Then the people cheer as Juno herself follows in gilded state behind her priestesses. The character of the procession is Argive, for after Agamemnon’s slaughter Halaesus fled crime and the wealth of his fatherland. After wandering long by sea and shore, he founded these high walls with a skilled hand.

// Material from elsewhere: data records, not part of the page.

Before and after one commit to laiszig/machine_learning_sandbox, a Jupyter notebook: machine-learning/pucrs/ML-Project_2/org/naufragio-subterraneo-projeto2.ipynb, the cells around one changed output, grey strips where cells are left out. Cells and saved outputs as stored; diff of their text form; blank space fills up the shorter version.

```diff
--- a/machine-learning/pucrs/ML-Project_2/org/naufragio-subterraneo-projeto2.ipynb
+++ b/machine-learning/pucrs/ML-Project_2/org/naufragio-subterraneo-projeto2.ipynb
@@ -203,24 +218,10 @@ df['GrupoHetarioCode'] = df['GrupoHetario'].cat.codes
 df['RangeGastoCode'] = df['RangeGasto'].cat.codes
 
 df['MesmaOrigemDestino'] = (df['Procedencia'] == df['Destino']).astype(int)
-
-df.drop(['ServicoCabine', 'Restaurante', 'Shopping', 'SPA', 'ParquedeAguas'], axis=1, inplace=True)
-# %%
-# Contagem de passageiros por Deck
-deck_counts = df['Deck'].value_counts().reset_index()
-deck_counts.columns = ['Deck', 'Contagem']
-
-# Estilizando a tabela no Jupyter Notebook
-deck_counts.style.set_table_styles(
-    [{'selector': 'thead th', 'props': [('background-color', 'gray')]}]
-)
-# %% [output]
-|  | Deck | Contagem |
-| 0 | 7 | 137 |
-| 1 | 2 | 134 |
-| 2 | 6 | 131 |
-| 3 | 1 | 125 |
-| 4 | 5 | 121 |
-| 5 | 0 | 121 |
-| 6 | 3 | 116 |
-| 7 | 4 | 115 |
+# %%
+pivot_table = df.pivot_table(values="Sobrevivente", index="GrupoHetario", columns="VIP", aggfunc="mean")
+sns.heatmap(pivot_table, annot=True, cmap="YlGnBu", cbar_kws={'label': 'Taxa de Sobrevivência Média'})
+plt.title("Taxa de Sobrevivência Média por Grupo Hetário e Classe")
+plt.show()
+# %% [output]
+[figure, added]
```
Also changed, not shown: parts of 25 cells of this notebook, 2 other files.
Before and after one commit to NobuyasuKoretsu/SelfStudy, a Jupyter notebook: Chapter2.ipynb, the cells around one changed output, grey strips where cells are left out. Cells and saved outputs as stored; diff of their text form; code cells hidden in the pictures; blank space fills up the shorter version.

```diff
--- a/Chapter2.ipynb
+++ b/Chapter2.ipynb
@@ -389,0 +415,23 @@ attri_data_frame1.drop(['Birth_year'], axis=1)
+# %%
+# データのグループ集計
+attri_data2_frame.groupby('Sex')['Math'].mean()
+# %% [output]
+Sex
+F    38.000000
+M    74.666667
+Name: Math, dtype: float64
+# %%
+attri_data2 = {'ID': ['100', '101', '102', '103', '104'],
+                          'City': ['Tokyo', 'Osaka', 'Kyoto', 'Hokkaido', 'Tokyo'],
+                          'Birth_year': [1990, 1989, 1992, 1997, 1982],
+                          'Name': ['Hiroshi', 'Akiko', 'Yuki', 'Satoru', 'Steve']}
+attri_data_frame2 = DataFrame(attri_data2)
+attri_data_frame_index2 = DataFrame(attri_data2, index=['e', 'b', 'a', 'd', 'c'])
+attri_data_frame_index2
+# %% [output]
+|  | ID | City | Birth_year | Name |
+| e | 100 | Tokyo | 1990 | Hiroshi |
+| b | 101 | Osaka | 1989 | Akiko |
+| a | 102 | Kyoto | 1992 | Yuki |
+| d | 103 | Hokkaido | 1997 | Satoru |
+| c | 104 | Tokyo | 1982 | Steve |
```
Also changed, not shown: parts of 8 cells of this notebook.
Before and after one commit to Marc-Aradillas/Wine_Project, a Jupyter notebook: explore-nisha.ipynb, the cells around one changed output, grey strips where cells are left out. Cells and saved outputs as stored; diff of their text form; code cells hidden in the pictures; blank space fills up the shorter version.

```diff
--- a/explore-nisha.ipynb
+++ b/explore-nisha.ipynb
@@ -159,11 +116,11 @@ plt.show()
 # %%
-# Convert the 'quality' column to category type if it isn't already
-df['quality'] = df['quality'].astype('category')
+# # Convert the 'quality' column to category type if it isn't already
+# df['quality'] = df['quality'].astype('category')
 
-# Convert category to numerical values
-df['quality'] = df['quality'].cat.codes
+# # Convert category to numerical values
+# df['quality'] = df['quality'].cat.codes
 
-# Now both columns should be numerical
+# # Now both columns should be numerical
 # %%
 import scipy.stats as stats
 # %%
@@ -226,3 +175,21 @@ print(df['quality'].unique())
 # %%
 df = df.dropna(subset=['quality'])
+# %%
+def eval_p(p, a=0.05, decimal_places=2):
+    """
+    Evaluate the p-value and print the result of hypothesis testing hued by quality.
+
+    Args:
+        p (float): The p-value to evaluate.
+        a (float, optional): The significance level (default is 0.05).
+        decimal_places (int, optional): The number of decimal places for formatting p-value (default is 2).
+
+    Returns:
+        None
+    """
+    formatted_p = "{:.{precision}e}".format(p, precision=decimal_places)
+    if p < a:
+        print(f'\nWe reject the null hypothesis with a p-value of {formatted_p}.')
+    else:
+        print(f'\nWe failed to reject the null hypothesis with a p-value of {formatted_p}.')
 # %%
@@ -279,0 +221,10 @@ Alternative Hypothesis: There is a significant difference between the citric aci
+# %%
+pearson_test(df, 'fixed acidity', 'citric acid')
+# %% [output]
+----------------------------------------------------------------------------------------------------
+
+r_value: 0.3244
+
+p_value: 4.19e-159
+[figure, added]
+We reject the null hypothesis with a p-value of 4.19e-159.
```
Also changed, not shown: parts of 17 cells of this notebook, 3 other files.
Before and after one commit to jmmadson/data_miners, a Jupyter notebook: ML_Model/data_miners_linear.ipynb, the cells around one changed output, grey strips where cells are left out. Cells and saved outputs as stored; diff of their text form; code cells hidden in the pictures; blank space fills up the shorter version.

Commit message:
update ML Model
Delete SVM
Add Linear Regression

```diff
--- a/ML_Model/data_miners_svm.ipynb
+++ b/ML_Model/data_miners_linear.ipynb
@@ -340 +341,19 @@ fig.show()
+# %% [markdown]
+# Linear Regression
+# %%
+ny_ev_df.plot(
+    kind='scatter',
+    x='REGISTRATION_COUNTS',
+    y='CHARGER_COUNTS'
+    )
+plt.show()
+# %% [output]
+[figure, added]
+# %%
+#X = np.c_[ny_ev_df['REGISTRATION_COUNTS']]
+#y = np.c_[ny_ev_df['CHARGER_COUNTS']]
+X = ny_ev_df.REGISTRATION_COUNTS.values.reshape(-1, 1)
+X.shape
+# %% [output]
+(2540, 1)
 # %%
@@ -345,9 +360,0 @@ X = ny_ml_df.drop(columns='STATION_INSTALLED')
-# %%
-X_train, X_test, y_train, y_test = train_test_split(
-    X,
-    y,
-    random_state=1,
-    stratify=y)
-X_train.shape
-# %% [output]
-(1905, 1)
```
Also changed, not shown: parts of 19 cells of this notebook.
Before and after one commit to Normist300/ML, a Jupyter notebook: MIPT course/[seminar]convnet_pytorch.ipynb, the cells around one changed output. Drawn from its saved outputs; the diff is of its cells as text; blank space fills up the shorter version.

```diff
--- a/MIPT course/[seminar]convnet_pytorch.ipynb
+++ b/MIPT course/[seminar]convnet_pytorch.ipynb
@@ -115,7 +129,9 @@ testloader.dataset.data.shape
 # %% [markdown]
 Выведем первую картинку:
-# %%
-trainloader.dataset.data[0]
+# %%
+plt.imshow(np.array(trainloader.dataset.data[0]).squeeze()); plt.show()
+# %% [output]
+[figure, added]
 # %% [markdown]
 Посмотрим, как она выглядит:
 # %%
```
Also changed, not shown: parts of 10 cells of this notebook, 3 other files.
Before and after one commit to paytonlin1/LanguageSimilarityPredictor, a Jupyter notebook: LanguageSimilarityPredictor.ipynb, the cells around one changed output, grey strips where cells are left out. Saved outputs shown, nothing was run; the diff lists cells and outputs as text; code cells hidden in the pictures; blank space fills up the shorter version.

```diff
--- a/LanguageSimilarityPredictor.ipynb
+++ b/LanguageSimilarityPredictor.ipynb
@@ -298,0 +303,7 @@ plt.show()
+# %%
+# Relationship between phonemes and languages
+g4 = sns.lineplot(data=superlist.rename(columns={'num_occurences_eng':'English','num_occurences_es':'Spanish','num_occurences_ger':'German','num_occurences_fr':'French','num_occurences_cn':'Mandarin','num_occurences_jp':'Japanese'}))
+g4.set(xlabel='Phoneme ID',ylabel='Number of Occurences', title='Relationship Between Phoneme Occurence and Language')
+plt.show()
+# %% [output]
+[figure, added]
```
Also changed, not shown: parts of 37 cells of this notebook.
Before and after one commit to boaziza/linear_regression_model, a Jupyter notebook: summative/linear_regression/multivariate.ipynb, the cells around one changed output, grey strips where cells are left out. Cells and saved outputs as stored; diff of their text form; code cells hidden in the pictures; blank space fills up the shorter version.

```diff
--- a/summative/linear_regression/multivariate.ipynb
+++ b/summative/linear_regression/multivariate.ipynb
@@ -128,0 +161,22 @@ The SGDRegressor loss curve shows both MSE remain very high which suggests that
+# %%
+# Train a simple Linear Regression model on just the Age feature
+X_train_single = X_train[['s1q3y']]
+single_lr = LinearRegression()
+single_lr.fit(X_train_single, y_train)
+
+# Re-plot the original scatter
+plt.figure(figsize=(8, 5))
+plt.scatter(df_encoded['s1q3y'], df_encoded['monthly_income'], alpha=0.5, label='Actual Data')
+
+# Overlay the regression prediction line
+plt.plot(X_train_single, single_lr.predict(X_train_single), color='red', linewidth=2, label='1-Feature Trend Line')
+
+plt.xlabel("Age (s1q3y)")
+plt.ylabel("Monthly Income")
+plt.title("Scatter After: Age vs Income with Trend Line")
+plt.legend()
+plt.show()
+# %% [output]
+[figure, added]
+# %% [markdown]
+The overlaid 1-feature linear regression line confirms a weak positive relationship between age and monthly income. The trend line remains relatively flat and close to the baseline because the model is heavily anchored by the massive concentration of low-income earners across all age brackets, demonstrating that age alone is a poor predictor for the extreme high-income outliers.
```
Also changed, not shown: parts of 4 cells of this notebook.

Halaesus taught the Faliscan people the rites of Juno. May these rites always avail me and the folk of Falisci.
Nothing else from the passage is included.